State University of New York College at Cortland
Center for Gender and Intercultural Studies
Race matters. In the wake of the racialized responses to President Obama’s administration, Islamophobia, re-emerging orientalism, immigrant policing, and the perpetuation of poverty in our global communities of color, we held an important conversation about race, resistance and reason.
This conference created a space to rethink the boundaries of race, resistance and reason globally and at the level of lived experience. Participants were invited to share scholarship and articulations of the tensions between: the consequences of a racialized body, a strong political identity that is tied to race, and the tensions that are experienced at the intersections of race, gender, sex, sexual orientation, class, and ability.
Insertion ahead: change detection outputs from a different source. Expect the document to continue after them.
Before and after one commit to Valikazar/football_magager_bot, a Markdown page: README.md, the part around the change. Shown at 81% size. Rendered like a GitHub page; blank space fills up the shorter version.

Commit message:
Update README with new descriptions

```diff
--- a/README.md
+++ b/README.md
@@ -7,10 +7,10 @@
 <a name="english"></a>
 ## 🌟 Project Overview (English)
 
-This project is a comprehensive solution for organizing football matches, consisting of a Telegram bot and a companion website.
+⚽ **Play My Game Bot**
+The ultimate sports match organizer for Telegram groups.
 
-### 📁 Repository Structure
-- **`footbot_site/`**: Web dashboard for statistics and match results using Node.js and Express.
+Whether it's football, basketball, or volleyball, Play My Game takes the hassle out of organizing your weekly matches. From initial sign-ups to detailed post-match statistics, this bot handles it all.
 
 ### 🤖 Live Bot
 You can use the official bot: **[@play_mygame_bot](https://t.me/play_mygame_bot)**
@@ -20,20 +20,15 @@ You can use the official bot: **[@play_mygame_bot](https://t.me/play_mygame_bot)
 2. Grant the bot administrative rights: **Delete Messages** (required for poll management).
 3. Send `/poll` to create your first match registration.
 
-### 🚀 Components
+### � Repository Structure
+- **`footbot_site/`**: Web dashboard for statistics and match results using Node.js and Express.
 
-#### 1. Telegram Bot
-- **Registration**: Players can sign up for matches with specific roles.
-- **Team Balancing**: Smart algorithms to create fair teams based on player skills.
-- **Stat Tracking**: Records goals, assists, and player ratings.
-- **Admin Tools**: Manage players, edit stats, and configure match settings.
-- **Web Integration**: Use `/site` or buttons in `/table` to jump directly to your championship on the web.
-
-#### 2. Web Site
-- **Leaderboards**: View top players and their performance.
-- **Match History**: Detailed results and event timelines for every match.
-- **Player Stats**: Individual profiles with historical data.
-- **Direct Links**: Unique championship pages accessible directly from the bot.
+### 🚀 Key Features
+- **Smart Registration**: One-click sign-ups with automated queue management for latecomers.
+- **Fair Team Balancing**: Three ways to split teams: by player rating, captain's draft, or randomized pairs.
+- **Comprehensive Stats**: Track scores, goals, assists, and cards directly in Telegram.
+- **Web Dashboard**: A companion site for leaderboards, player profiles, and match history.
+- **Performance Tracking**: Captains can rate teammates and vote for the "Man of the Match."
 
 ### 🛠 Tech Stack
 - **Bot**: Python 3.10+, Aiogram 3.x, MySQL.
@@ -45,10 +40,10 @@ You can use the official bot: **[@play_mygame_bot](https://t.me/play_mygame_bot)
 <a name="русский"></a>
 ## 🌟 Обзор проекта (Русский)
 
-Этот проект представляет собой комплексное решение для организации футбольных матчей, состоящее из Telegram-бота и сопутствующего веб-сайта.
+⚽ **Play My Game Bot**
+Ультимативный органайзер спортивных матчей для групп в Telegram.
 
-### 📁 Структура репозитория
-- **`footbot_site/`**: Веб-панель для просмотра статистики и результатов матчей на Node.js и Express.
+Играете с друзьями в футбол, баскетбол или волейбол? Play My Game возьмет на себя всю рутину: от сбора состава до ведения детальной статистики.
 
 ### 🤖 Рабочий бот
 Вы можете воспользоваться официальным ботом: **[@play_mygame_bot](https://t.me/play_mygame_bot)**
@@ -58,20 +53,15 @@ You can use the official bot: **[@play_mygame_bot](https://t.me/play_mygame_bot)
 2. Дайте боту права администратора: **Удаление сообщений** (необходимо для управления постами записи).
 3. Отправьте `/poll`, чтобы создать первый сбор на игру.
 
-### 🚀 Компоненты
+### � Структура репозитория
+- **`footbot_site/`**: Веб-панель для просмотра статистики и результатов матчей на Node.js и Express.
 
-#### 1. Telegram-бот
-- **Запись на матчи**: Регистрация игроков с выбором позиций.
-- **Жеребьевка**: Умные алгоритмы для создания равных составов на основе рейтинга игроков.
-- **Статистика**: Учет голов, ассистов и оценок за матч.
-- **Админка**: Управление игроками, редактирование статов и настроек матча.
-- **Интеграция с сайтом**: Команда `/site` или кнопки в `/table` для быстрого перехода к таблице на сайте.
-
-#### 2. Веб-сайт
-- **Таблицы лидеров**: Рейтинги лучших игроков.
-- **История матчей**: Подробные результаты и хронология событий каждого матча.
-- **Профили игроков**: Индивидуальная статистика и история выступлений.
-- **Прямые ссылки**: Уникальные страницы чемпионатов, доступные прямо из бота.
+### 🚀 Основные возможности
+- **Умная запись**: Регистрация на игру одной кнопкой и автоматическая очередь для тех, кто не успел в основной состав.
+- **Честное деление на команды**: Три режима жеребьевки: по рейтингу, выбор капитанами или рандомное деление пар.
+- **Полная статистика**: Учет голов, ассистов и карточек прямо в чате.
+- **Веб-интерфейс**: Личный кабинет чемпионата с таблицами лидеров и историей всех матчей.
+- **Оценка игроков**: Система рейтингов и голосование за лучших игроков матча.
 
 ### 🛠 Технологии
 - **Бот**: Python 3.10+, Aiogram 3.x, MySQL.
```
Equally important, this conference served as a space to think about the resistances to hegemonic categorization, naming and normative ideas of reason and thought that we know are inheritances of race and racialized, gendered bodies.
Below, you will find video recordings of our two speakers, the Latin and Latin American Immigration Activism panel, and the Gospel Choir performance.
Joy James The author of: Shadowboxing: Representations of Black Feminist Politics; Transcending the Talented Tenth; Resisting State Violence; Seeking the 'Beloved Community': A Feminist-Race Theory Reader (2012), as well as editor of a number of anthologies on incarceration and human rights. James is curator of the Harriet Tubman Literary Circle digital repository, part of UT Austin's human rights archives <http://sites.tdl.org/htlc/>; and Presidential Professor of the Humanities at Williams College.
John R. Sosa Associate Professor of Anthropology in the Dept. of Sociology/Anthropology at SUNY Cortland since 1985 is a Symbolic anthropologist who has done ethnographic fieldwork in Maya communities in Yucatán, México since 1982. Sosa is himself of Maya/Mexicano ancestry, and as a fluent speaker of both Maya and Spanish has recognized substantive differences in how cultures define people and social categories. In fact, there is no “race” concept in Maya culture and language, which allows the idea of “race” as a cultural construct to be seen in stark contrast to Western “reality.” Sosa has created and taught the classes “Prejudice and Discrimination” and “U.S. Ethnic Identity and Conflict” since 1986, and is Faculty Adviser of the La Familia Latina student organization.